'Matter!' she repeated, chafing her hands and elbows, nervously, and looking anywhere but at him. 'That's good in you, Britain, that is! After going and frightening one out of one's life with noises and lanterns, and I don't know what all. Matter! Oh, yes!'
'If you're frightened out of your life by a lantern, Clemmy,' said Mr. Britain, composedly blowing it out and hanging it up again, 'that apparition's very soon got rid of. But you're as bold as brass in general,' he said, stopping to observe her; 'and were, after the noise and the lantern too. What have you taken into your head? Not an idea, eh?'
But, as Clemency bade him good night very much after her usual fashion, and began to bustle about with a show of going to bed herself immediately, Little Britain, after giving utterance to the original remark that it was impossible to account for a woman's whims, bade her good night in return, and taking up his candle strolled drowsily away to bed.
When all was quiet, Marion returned.
'Open the door,' she said; 'and stand there close beside me, while I speak to him, outside.'

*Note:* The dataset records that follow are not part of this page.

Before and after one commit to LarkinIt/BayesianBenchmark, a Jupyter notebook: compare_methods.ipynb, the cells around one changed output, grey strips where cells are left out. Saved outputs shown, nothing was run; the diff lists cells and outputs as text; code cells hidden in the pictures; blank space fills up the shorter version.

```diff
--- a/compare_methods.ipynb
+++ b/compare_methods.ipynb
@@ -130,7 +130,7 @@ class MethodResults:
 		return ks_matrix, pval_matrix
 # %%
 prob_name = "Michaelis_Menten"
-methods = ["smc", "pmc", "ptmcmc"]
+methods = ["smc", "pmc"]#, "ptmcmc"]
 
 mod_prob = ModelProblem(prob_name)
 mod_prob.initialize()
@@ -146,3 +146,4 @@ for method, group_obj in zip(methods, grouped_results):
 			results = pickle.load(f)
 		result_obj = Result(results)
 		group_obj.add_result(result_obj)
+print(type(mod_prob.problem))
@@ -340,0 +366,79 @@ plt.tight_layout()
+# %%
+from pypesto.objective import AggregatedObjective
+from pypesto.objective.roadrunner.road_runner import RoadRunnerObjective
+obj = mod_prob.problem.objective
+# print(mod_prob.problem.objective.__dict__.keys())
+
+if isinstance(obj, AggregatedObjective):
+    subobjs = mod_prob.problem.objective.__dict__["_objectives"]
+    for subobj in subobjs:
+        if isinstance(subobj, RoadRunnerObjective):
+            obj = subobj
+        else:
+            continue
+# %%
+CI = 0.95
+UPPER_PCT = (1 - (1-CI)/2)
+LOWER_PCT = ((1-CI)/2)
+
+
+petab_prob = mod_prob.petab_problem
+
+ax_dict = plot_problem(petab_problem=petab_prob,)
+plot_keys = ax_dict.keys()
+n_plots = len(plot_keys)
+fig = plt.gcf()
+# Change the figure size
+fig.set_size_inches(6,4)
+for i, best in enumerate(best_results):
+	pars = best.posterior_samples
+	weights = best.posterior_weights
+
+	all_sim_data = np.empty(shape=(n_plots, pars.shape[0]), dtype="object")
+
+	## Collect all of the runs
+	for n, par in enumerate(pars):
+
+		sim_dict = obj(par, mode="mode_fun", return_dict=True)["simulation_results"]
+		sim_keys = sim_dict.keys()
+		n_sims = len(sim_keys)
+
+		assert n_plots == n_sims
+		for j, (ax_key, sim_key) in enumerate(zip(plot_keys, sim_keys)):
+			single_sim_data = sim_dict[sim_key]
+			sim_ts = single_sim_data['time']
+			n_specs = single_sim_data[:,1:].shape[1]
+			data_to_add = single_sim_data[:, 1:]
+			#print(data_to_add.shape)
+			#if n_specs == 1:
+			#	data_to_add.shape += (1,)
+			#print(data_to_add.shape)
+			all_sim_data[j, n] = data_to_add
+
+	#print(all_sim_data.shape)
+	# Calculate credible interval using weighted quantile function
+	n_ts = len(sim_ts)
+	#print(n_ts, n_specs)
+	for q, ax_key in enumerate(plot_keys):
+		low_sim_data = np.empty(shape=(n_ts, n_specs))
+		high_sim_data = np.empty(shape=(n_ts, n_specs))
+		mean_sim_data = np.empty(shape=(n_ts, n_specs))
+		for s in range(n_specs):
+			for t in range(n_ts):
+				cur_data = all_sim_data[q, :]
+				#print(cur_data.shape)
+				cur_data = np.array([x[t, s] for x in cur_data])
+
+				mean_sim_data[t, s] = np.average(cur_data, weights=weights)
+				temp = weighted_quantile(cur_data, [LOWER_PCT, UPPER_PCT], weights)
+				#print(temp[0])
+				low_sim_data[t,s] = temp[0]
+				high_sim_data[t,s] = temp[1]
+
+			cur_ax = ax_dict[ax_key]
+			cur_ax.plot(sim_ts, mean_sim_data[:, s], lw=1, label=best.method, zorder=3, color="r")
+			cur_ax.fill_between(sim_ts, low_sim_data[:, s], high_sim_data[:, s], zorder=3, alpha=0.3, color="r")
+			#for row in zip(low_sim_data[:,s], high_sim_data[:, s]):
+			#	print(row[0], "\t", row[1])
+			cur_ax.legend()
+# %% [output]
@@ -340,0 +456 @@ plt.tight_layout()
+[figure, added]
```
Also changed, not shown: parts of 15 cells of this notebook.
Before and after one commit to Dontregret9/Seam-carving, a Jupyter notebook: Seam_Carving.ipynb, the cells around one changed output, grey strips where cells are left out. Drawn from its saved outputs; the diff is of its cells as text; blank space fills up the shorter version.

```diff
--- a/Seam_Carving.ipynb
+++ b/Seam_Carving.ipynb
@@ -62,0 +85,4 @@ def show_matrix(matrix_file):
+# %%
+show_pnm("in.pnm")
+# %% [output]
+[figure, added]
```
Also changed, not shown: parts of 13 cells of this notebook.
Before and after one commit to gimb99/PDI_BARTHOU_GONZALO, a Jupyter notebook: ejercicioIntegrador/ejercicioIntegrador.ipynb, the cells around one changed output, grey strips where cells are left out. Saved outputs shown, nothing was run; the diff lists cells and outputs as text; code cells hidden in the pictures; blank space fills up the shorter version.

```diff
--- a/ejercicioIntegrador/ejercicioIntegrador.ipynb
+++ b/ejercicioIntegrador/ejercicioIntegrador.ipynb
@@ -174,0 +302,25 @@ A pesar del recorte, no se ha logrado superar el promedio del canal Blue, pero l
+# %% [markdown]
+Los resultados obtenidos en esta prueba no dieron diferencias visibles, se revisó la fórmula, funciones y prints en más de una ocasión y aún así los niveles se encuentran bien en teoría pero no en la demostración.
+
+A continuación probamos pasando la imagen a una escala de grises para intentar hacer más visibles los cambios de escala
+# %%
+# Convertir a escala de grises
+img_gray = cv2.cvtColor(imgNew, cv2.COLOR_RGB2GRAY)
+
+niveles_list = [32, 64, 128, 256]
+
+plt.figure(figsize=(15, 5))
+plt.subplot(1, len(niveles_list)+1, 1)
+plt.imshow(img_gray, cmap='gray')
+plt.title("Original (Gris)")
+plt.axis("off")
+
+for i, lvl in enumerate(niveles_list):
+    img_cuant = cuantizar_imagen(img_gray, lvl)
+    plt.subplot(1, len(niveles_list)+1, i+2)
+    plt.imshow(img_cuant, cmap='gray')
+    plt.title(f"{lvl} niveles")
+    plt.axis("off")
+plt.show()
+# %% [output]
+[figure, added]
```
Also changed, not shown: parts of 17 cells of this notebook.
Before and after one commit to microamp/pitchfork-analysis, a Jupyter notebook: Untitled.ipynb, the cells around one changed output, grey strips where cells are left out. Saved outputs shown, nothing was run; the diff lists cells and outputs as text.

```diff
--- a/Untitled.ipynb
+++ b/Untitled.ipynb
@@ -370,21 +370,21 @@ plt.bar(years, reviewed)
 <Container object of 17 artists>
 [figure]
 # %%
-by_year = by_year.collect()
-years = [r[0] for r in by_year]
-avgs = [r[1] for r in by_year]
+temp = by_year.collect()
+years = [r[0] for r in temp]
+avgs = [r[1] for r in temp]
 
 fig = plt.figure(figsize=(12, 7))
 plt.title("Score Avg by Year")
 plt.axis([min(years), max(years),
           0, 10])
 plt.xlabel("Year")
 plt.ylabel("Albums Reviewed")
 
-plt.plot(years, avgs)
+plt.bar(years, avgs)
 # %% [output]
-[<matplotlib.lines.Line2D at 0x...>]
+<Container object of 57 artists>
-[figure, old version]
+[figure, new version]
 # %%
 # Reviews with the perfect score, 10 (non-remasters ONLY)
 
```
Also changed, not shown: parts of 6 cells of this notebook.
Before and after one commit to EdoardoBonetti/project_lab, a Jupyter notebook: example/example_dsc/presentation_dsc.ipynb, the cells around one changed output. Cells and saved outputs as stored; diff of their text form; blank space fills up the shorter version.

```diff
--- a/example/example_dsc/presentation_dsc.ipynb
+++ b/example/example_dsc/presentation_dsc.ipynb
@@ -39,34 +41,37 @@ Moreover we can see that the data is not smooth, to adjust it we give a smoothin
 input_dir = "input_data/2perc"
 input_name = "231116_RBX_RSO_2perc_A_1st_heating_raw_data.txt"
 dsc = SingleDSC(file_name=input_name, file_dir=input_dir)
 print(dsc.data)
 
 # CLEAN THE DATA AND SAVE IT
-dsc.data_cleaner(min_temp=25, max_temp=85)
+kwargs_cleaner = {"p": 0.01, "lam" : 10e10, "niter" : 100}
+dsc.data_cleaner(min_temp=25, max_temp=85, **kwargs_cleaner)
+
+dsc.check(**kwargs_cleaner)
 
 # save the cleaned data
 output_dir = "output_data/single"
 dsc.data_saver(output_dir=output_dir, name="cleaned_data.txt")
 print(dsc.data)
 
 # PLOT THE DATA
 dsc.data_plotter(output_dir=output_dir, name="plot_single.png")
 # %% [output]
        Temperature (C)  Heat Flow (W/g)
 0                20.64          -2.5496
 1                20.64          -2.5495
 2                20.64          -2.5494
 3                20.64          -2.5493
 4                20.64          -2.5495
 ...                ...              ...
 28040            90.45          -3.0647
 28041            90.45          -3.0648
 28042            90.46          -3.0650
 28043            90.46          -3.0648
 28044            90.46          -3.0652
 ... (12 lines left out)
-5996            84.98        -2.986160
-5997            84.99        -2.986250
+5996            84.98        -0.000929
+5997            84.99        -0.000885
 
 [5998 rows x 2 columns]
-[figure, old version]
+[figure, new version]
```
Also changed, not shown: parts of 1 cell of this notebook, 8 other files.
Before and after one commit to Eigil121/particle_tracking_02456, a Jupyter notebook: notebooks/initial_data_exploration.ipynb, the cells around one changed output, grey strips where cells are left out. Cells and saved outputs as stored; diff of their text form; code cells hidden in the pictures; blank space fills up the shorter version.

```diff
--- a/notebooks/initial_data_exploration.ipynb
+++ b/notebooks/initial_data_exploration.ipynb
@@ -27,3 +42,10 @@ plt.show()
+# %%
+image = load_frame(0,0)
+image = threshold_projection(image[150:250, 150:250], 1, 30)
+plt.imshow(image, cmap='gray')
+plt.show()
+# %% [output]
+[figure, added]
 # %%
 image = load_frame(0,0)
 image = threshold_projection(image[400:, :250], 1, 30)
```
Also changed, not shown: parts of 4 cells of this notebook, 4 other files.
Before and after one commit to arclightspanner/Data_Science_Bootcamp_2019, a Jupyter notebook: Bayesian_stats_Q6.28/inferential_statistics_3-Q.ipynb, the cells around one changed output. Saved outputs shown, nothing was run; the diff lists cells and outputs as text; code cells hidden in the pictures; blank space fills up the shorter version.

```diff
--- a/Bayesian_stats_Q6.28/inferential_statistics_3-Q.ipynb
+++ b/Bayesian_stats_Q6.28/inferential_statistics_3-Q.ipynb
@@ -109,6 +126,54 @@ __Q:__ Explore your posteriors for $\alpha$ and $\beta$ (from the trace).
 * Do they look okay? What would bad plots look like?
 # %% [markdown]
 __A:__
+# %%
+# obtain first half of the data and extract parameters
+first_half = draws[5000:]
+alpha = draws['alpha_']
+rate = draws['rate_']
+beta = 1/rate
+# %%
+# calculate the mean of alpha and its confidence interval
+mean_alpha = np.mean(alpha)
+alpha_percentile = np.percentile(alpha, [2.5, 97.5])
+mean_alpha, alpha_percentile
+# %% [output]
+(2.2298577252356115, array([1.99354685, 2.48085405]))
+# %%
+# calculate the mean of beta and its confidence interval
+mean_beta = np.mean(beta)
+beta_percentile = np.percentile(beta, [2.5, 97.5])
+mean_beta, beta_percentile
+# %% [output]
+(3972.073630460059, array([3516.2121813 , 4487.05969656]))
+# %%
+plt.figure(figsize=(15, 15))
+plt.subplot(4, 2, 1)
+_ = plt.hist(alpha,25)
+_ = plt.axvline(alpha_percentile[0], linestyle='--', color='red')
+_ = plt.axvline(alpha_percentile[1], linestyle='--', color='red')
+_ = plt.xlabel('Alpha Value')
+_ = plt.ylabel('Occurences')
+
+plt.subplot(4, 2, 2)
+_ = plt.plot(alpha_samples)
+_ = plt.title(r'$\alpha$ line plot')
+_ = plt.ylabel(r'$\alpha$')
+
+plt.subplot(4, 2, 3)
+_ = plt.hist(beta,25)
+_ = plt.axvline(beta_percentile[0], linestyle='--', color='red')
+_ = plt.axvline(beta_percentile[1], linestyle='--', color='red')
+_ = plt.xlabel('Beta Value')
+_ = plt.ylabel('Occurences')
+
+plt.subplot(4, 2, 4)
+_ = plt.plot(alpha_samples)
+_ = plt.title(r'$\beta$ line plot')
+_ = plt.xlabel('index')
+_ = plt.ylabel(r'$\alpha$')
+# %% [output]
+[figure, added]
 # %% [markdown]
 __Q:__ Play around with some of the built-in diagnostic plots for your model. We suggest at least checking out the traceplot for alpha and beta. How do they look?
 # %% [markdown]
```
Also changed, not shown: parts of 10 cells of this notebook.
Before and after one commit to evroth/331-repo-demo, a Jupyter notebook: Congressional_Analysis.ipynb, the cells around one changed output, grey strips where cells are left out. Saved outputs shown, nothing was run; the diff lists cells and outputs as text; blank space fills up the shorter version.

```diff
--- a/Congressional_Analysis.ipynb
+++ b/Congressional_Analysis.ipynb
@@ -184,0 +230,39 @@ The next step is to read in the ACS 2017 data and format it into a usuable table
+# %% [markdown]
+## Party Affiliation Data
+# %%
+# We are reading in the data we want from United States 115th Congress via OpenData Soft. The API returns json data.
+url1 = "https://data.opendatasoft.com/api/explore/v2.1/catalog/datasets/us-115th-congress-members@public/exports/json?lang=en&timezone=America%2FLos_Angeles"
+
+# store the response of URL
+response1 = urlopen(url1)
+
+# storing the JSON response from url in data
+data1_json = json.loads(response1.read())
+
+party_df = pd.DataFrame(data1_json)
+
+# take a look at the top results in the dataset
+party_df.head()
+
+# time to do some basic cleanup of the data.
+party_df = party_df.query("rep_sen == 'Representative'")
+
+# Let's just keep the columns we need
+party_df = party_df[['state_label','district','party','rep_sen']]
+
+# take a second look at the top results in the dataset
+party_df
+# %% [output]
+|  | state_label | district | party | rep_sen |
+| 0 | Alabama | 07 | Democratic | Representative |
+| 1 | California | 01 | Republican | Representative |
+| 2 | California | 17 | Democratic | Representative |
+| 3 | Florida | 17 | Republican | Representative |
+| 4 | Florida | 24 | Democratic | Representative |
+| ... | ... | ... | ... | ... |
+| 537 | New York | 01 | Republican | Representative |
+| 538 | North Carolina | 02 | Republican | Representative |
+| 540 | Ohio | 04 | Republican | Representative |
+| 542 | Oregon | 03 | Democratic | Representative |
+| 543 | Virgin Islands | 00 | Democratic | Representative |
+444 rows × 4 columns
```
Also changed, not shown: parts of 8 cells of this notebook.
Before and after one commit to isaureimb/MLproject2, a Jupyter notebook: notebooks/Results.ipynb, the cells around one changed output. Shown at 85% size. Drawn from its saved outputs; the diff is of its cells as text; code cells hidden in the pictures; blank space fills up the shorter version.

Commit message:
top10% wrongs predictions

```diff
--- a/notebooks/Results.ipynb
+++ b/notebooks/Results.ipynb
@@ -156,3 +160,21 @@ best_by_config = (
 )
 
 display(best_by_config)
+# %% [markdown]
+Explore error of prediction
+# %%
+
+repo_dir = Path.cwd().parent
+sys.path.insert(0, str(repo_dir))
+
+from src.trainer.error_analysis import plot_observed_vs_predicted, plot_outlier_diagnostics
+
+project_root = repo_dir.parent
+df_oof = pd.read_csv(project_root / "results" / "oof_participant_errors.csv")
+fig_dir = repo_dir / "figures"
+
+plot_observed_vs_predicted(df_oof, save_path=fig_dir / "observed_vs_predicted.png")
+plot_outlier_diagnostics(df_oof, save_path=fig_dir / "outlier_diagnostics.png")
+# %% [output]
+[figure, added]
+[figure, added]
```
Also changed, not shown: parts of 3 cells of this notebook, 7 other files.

Timid as her manner was, it still evinced a resolute and settled purpose, such as Clemency could not resist. She softly unbarred the door: but before turning the key, looked round on the young creature waiting to issue forth when she should open it.
The face was not averted or cast down, but looking full upon her, in its pride of youth and beauty. Some simple sense of the slightness of the barrier that interposed itself between the happy home and honoured love of the fair girl, and what might be the desolation of that home, and shipwreck of its dearest treasure, smote so keenly on the tender heart of Clemency, and so filled it to overflowing with sorrow and compassion, that, bursting into tears, she threw her arms round Marion's neck.
'It's little that I know, my dear,' cried Clemency, 'very little; but I know that this should not be. Think of what you do!'
'I have thought of it many times,' said Marion, gently.
'Once more,' urged Clemency. 'Till to-morrow.' Marion shook her head.
'For Mr. Alfred's sake,' said Clemency, with homely earnestness. 'Him that you used to love so dearly, once!'
She hid her face, upon the instant, in her hands, repeating 'Once!' as if it rent her heart.
'Let me go out,' said Clemency, soothing her. 'I'll tell him what you like. Don't cross the door-step to-night. I'm sure no good will come of it. Oh, it was an unhappy day when Mr. Warden was ever brought here! Think of your good father, darling - of your sister.'
'I have,' said Marion, hastily raising her head.